- _EXERCISE DETAILS_
State how many lines in the following entries contain the word "bottom". No other output.

- _MATERIALS PROVIDED_
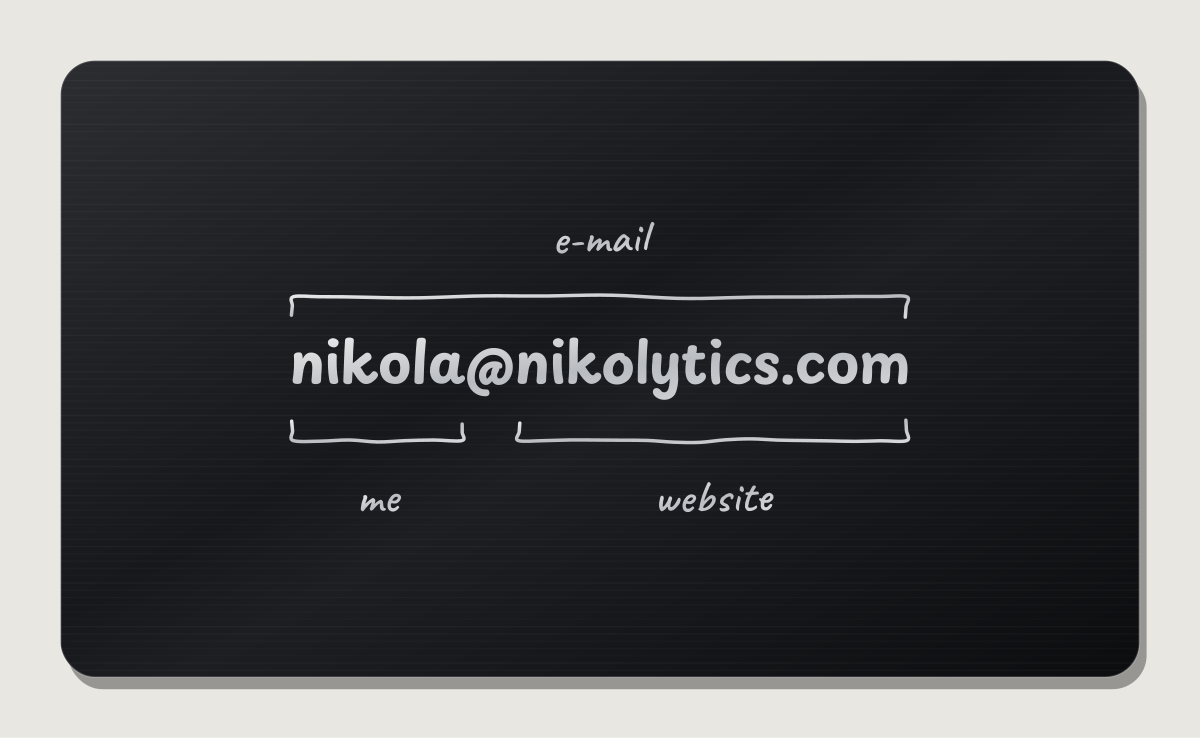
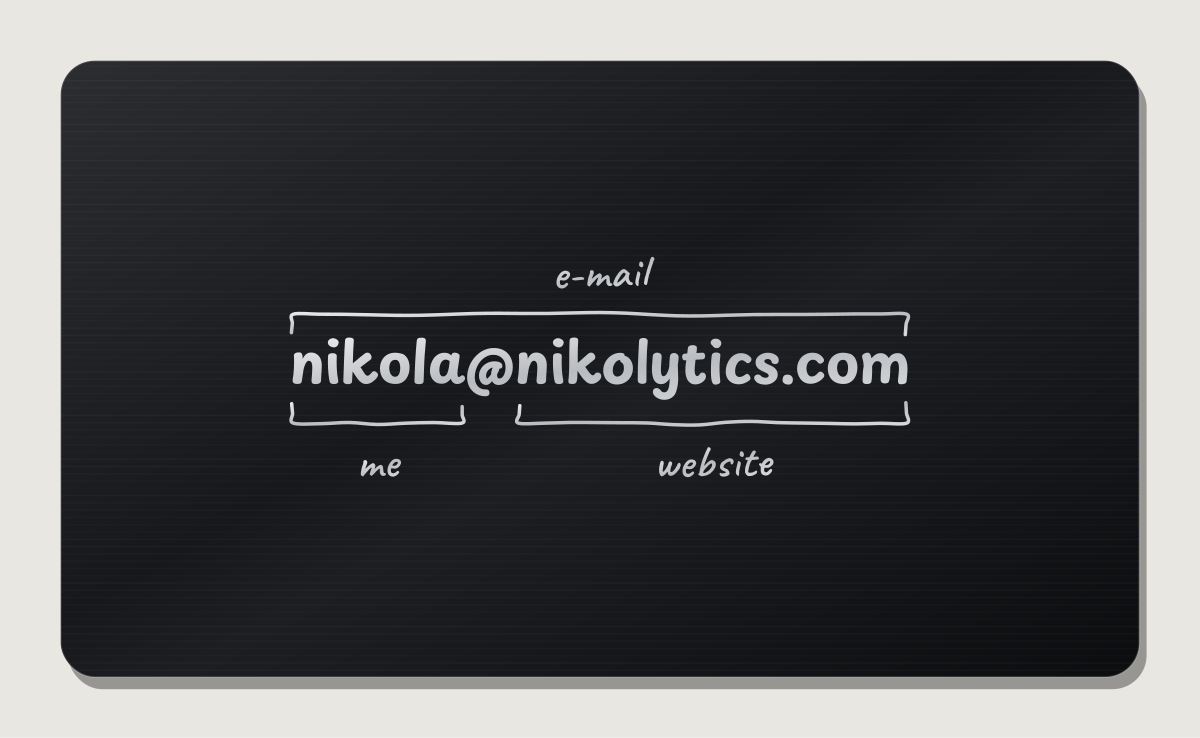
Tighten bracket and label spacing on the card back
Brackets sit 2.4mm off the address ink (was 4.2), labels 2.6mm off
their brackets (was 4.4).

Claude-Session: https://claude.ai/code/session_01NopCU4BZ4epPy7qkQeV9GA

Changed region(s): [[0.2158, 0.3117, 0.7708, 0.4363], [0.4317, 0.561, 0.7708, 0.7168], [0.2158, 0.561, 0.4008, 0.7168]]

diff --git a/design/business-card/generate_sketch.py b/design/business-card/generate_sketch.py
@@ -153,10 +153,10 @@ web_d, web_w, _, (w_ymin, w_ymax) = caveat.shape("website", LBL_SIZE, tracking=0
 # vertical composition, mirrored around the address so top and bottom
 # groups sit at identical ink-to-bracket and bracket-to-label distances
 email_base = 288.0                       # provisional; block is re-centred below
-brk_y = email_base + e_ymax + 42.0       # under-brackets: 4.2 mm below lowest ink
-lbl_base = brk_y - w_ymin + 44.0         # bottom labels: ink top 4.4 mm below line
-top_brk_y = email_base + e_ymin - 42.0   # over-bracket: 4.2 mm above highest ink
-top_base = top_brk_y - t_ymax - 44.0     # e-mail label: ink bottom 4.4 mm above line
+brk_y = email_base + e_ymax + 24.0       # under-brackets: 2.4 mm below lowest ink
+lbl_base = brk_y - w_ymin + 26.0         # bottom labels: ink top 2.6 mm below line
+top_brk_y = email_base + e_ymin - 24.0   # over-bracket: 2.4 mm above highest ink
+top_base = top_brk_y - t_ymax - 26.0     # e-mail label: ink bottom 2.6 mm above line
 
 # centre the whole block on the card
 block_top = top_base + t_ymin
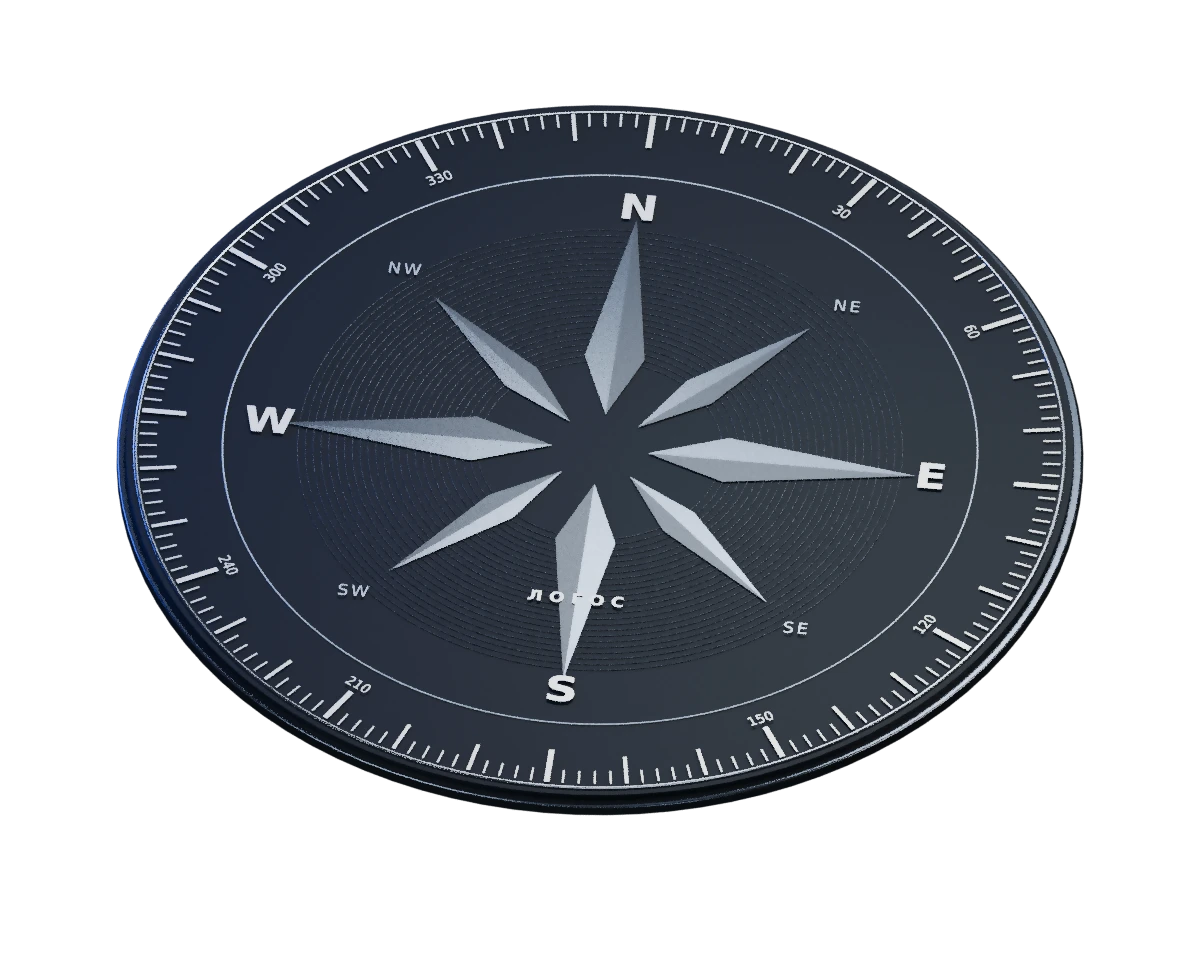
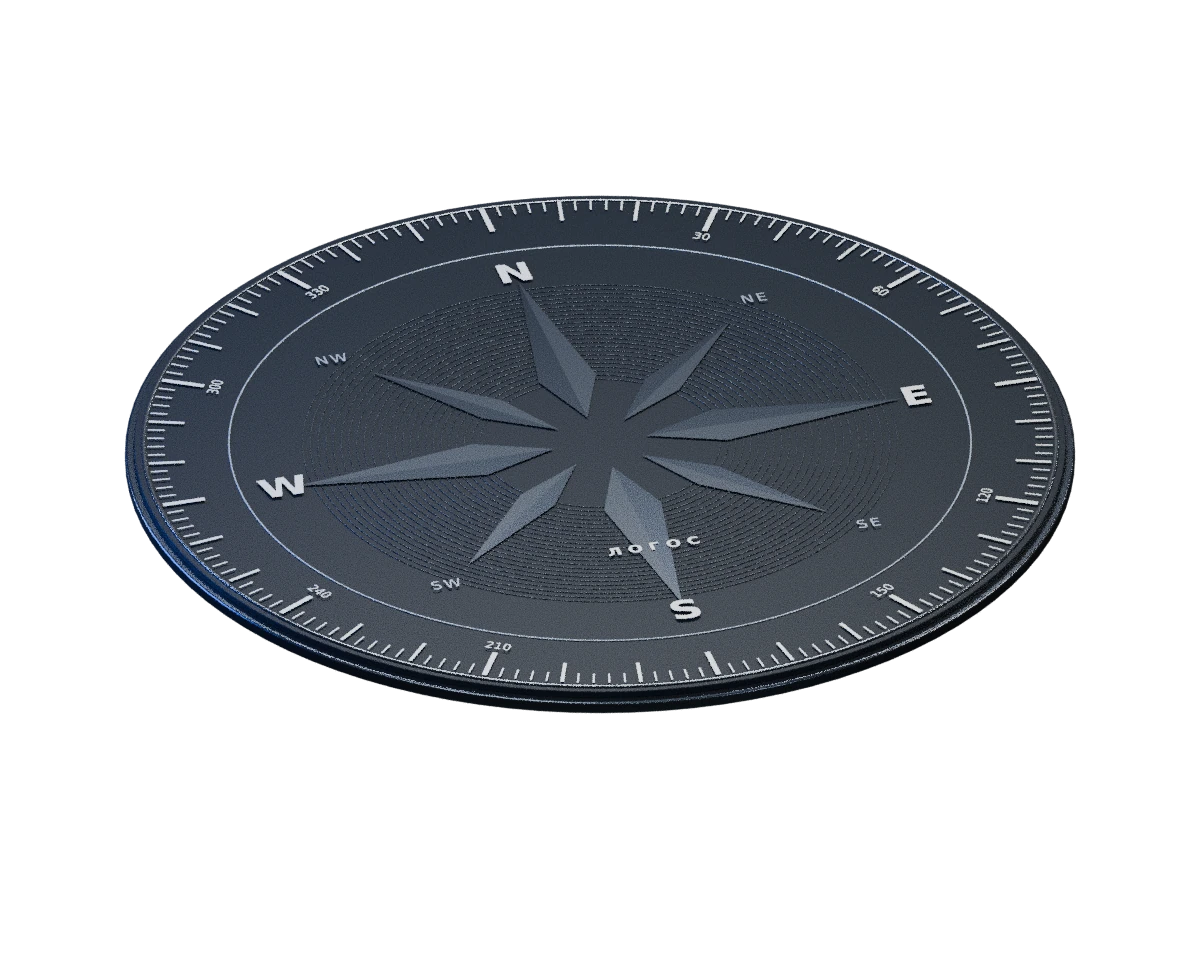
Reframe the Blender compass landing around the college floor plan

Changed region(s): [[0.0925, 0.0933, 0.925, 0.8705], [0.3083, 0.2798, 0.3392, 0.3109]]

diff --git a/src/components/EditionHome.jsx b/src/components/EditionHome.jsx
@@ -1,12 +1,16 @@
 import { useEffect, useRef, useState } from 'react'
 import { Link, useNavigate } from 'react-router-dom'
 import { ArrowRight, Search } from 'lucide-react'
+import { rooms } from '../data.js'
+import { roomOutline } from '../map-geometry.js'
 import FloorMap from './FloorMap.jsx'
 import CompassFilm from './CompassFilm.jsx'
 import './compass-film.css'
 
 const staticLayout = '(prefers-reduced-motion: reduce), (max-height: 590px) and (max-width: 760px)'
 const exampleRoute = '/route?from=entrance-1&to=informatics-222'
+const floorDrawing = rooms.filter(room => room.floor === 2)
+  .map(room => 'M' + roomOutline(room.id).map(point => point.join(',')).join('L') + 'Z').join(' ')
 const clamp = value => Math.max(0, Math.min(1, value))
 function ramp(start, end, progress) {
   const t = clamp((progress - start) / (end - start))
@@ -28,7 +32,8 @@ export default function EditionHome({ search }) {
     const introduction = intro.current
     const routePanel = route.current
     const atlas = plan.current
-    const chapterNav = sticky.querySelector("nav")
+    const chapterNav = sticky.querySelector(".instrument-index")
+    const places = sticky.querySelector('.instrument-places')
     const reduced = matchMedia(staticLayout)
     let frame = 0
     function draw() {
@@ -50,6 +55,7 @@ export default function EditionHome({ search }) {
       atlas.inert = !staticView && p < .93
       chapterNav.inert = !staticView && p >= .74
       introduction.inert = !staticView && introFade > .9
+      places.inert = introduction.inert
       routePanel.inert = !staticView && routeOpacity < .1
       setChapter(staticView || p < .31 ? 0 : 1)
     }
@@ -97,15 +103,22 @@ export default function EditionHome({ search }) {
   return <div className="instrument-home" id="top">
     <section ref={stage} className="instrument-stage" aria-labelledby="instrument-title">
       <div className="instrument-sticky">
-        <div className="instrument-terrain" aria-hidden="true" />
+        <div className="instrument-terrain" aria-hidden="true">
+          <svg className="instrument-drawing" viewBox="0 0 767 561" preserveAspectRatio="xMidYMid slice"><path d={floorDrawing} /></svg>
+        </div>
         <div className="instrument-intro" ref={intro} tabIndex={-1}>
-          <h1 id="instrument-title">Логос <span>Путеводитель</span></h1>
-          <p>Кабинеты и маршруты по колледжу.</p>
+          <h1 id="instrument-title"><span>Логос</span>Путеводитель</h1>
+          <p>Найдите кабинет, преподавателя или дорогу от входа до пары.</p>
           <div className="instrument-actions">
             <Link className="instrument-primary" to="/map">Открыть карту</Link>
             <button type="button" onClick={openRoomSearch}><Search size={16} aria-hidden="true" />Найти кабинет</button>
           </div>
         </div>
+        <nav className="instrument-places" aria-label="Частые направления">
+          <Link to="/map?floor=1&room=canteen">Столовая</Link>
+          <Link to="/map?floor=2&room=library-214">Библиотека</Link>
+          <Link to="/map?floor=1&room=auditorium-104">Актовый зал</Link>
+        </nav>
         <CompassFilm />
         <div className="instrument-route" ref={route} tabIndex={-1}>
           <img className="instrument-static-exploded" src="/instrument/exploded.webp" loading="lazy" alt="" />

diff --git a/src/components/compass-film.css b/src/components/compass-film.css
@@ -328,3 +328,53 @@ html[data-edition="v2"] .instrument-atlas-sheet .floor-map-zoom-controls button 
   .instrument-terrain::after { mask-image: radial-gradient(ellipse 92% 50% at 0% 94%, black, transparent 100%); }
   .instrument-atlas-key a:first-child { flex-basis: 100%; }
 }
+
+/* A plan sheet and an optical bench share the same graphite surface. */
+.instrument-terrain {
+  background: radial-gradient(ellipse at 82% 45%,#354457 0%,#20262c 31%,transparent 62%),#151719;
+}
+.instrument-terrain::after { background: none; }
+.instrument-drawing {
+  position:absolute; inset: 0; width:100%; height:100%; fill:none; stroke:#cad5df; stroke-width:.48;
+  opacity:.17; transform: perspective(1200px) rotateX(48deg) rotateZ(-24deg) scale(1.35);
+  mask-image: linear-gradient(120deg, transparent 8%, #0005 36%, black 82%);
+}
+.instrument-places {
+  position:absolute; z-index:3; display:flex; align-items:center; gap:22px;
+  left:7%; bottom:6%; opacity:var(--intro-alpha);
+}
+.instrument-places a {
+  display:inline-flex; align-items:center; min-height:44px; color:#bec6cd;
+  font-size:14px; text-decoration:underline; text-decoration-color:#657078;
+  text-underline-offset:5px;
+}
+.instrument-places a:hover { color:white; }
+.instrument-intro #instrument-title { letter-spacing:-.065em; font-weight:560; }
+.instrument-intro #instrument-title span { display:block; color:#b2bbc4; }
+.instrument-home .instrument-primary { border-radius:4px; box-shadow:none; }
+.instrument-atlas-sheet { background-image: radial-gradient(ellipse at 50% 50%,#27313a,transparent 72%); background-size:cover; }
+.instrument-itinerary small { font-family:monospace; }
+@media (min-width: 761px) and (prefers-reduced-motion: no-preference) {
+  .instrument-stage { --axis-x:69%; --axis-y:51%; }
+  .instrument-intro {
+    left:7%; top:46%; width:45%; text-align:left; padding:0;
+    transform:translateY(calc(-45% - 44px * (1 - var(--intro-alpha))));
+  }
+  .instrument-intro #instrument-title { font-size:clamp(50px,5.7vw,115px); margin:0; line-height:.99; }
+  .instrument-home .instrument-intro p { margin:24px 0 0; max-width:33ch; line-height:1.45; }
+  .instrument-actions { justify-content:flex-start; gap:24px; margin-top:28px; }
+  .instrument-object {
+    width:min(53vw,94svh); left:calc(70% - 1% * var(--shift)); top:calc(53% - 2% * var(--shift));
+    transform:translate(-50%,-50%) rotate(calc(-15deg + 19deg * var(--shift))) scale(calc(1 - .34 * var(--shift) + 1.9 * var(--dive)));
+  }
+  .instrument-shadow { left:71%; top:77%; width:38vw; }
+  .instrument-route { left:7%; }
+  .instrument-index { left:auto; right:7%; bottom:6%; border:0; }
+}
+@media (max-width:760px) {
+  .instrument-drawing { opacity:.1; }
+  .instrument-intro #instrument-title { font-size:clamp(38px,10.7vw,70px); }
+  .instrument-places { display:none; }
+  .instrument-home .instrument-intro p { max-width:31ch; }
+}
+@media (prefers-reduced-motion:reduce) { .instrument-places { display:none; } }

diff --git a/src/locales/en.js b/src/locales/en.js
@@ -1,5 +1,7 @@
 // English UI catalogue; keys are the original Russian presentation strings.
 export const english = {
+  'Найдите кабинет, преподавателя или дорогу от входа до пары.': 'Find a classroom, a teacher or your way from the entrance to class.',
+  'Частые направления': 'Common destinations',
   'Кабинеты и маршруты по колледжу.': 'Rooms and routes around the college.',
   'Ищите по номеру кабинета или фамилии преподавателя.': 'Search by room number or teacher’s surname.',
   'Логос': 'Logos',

- _RESPONSE BELOW_
7